In the copy, include no pictures. Reproduce the rest of the entries exactly.

== Segment start ==

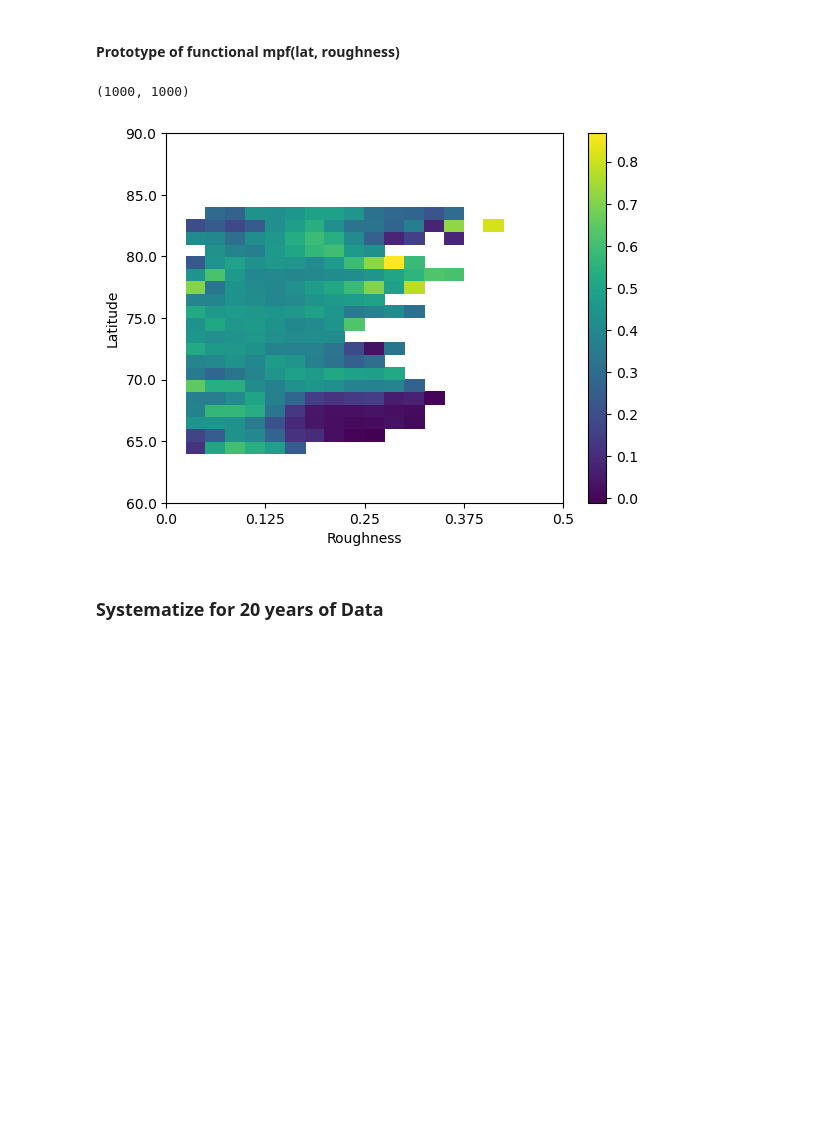
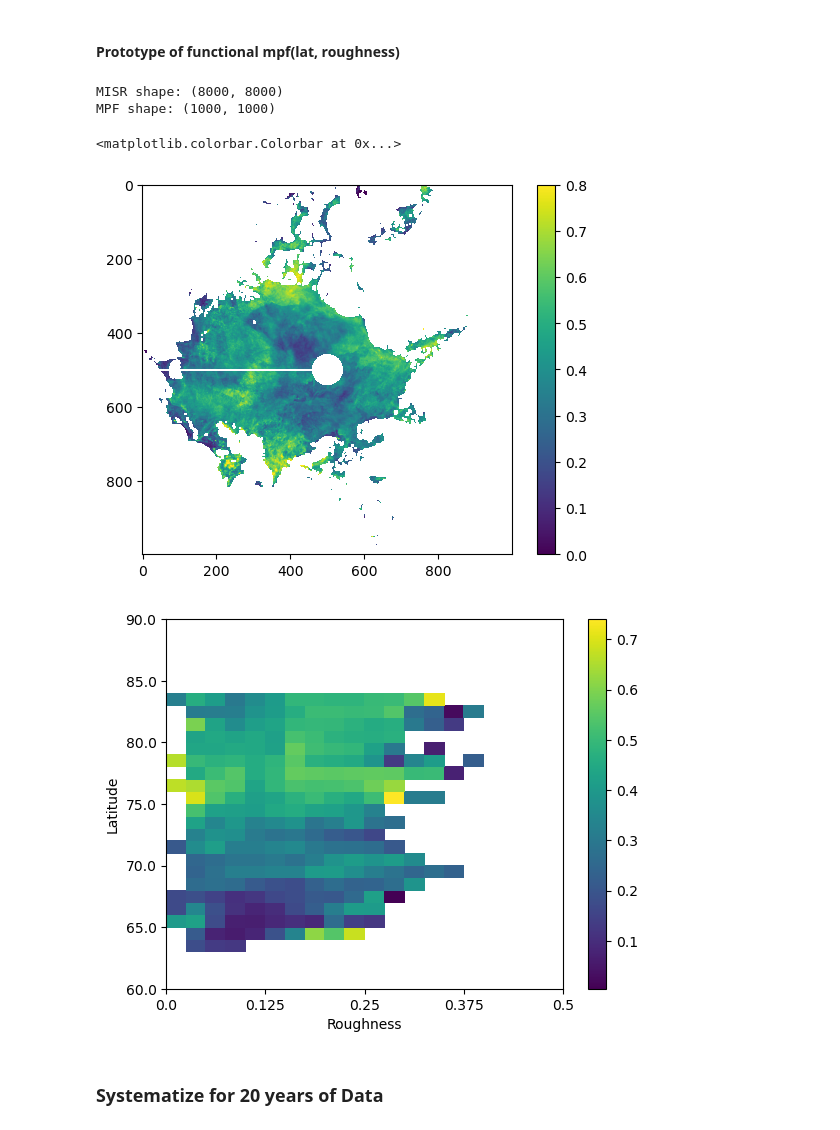
Before and after one commit to rhtweedie/modelled_mpf_with_advection, a Jupyter notebook: latitude_analysis.ipynb, the cells around one changed output. Saved outputs shown, nothing was run; the diff lists cells and outputs as text; code cells hidden in the pictures; blank space fills up the shorter version.

```diff
--- a/latitude_analysis.ipynb
+++ b/latitude_analysis.ipynb
@@ -188,15 +188,22 @@ x_MPF,y_MPF = WGS84toEASE2N(lon_MPF,lat_MPF) # Converting lon lat in to EASE gri
 # %% [markdown]
 #### Prototype of functional mpf(lat, roughness)
 # %%
-mpf_path = '/home/sl/melt_pond/data/2020/MODIS_Meltpond_Fraction_CPOM_5km_monthly_2020.nc' # test for 2020
-misr_path = '/home/ssureen/MISR_data_monthly/April 2020 Roughness.h5'
+mpf_path = '/home/sl/melt_pond/data/2019/MODIS_Meltpond_Fraction_CPOM_5km_monthly_2019.nc' # test for 2020
+misr_path = '/home/ssureen/MISR_data_monthly/April 2019 Roughness.h5'
 
 MISR = LOAD_MISR_H5(misr_path)
 print(f'MISR shape: {np.shape(MISR)}')
 mpf = LOAD_MPF(mpf_path)
 print(f'MPF shape: {np.shape(mpf)}')
 # %% [output]
-(1000, 1000)
+MISR shape: (8000, 8000)
+MPF shape: (1000, 1000)
+# %%
+plt.imshow(mpf, vmin=0, vmax=0.8)
+plt.colorbar()
+# %% [output]
+<matplotlib.colorbar.Colorbar at 0x...>
+[figure, added]
 # %%
 mpf_MISRGRID = interpolate_to_MISR(x_MPF, y_MPF, mpf ,x_MISR, y_MISR )  #MPF grid data from coordinate file, misr grid data from 2020 (all identical)
 
@@ -206,7 +213,7 @@ current_year_average = calculate_binned_averages(masked_MPF_MISRGRID, masked_MIS
 
 plot_binned_stats(current_year_average)
 # %% [output]
-[figure, old version]
+[figure, new version]
 # %% [markdown]
 ### Systematize for 20 years of Data
 # %%
```
Also changed, not shown: parts of 1 cell of this notebook.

== Segment end ==

| Exercise response |
Before and after one commit to rhtweedie/modelled_mpf_with_advection, a Jupyter notebook: latitude_analysis.ipynb, the cells around one changed output. Saved outputs shown, nothing was run; the diff lists cells and outputs as text; code cells hidden in the pictures; blank space fills up the shorter version.

```diff
--- a/latitude_analysis.ipynb
+++ b/latitude_analysis.ipynb
@@ -188,15 +188,22 @@ x_MPF,y_MPF = WGS84toEASE2N(lon_MPF,lat_MPF) # Converting lon lat in to EASE gri
 # %% [markdown]
 #### Prototype of functional mpf(lat, roughness)
 # %%
-mpf_path = '/home/sl/melt_pond/data/2020/MODIS_Meltpond_Fraction_CPOM_5km_monthly_2020.nc' # test for 2020
-misr_path = '/home/ssureen/MISR_data_monthly/April 2020 Roughness.h5'
+mpf_path = '/home/sl/melt_pond/data/2019/MODIS_Meltpond_Fraction_CPOM_5km_monthly_2019.nc' # test for 2020
+misr_path = '/home/ssureen/MISR_data_monthly/April 2019 Roughness.h5'
 
 MISR = LOAD_MISR_H5(misr_path)
 print(f'MISR shape: {np.shape(MISR)}')
 mpf = LOAD_MPF(mpf_path)
 print(f'MPF shape: {np.shape(mpf)}')
 # %% [output]
-(1000, 1000)
+MISR shape: (8000, 8000)
+MPF shape: (1000, 1000)
+# %%
+plt.imshow(mpf, vmin=0, vmax=0.8)
+plt.colorbar()
+# %% [output]
+<matplotlib.colorbar.Colorbar at 0x...>
+[figure, added]
 # %%
 mpf_MISRGRID = interpolate_to_MISR(x_MPF, y_MPF, mpf ,x_MISR, y_MISR )  #MPF grid data from coordinate file, misr grid data from 2020 (all identical)
 
@@ -206,7 +213,7 @@ current_year_average = calculate_binned_averages(masked_MPF_MISRGRID, masked_MIS
 
 plot_binned_stats(current_year_average)
 # %% [output]
-[figure, old version]
+[figure, new version]
 # %% [markdown]
 ### Systematize for 20 years of Data
 # %%
```
Also changed, not shown: parts of 1 cell of this notebook.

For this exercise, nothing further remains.